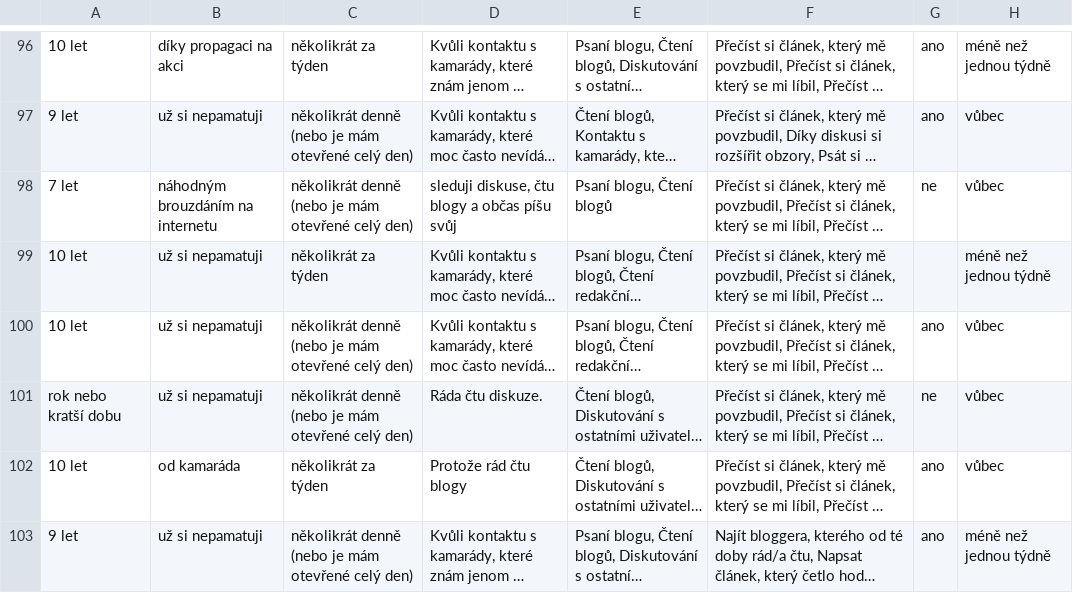
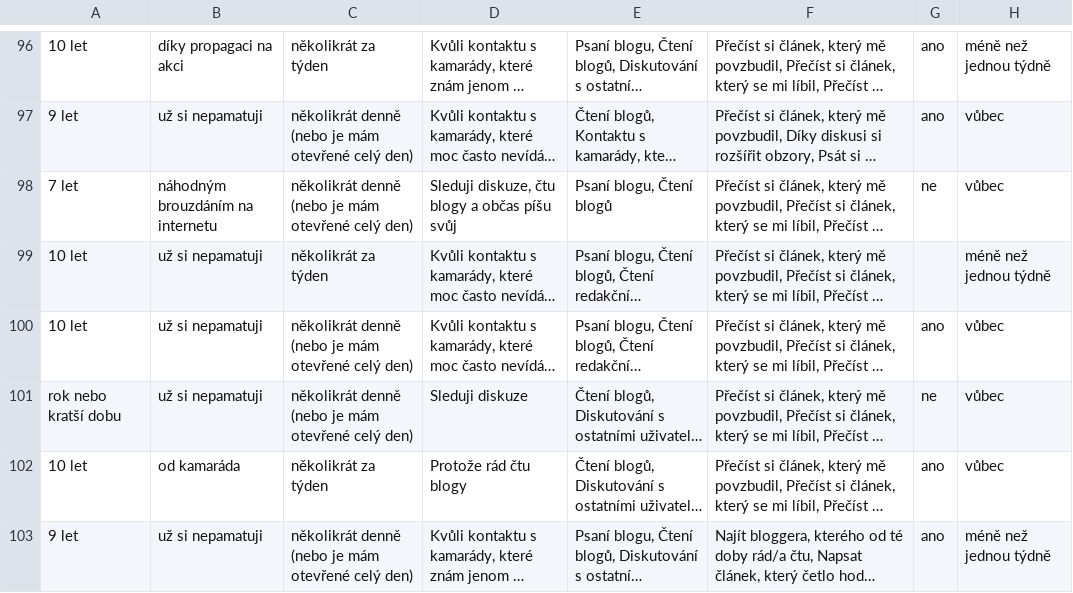
Before and after one commit to igneus/signaly-dotaznik-2017, a CSV file: data/normalised.csv, drawn as a sheet; only a part is shown, gaps mark what is left out; long unchanged cells end in …; the diff covers the shown part only; the diff names each change by its address in the sheet, - before the commit and + after, or states it on an @@ line.

```diff
--- a/data/normalised.csv
+++ b/data/normalised.csv
-D98: sleduji diskuse, čtu blogy a občas píšu svůj
+D98: Sleduji diskuze, čtu blogy a občas píšu svůj
-D101: Ráda čtu diskuze.
+D101: Sleduji diskuze
```
Also changed, not shown: 12 edited cells elsewhere in this file, 2 other files.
------------------------------------------------------------
ASSIGNMENT:
Reproduce the data verbatim. Do not carry any picture into the copy.

ANSWER:
Before and after one commit to igneus/signaly-dotaznik-2017, a CSV file: data/normalised.csv, drawn as a sheet; only a part is shown, gaps mark what is left out; long unchanged cells end in …; the diff covers the shown part only; the diff names each change by its address in the sheet, - before the commit and + after, or states it on an @@ line.

```diff
--- a/data/normalised.csv
+++ b/data/normalised.csv
-D98: sleduji diskuse, čtu blogy a občas píšu svůj
+D98: Sleduji diskuze, čtu blogy a občas píšu svůj
-D101: Ráda čtu diskuze.
+D101: Sleduji diskuze
```
Also changed, not shown: 12 edited cells elsewhere in this file, 2 other files.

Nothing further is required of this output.